Problem → Each line below needs to be restated word for word.

-- Material for this task follows --

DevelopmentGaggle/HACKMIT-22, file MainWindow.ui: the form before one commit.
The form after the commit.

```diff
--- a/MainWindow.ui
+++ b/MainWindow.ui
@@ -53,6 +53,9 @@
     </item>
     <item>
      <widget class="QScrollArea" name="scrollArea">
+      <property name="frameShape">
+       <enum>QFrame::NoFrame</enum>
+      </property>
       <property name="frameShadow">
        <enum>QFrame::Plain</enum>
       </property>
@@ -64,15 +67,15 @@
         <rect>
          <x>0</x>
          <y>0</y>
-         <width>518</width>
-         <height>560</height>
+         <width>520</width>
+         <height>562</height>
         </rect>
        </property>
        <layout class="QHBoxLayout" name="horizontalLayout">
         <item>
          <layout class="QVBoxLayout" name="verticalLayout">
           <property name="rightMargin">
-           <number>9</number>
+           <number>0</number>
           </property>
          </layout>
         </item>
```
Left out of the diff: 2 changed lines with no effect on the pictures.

-- Material for this task concluded --

Expected output →
DevelopmentGaggle/HACKMIT-22, file MainWindow.ui: the form before one commit.
The form after the commit.

```diff
--- a/MainWindow.ui
+++ b/MainWindow.ui
@@ -53,6 +53,9 @@
     </item>
     <item>
      <widget class="QScrollArea" name="scrollArea">
+      <property name="frameShape">
+       <enum>QFrame::NoFrame</enum>
+      </property>
       <property name="frameShadow">
        <enum>QFrame::Plain</enum>
       </property>
@@ -64,15 +67,15 @@
         <rect>
          <x>0</x>
          <y>0</y>
-         <width>518</width>
-         <height>560</height>
+         <width>520</width>
+         <height>562</height>
         </rect>
        </property>
        <layout class="QHBoxLayout" name="horizontalLayout">
         <item>
          <layout class="QVBoxLayout" name="verticalLayout">
           <property name="rightMargin">
-           <number>9</number>
+           <number>0</number>
           </property>
          </layout>
         </item>
```
Left out of the diff: 2 changed lines with no effect on the pictures.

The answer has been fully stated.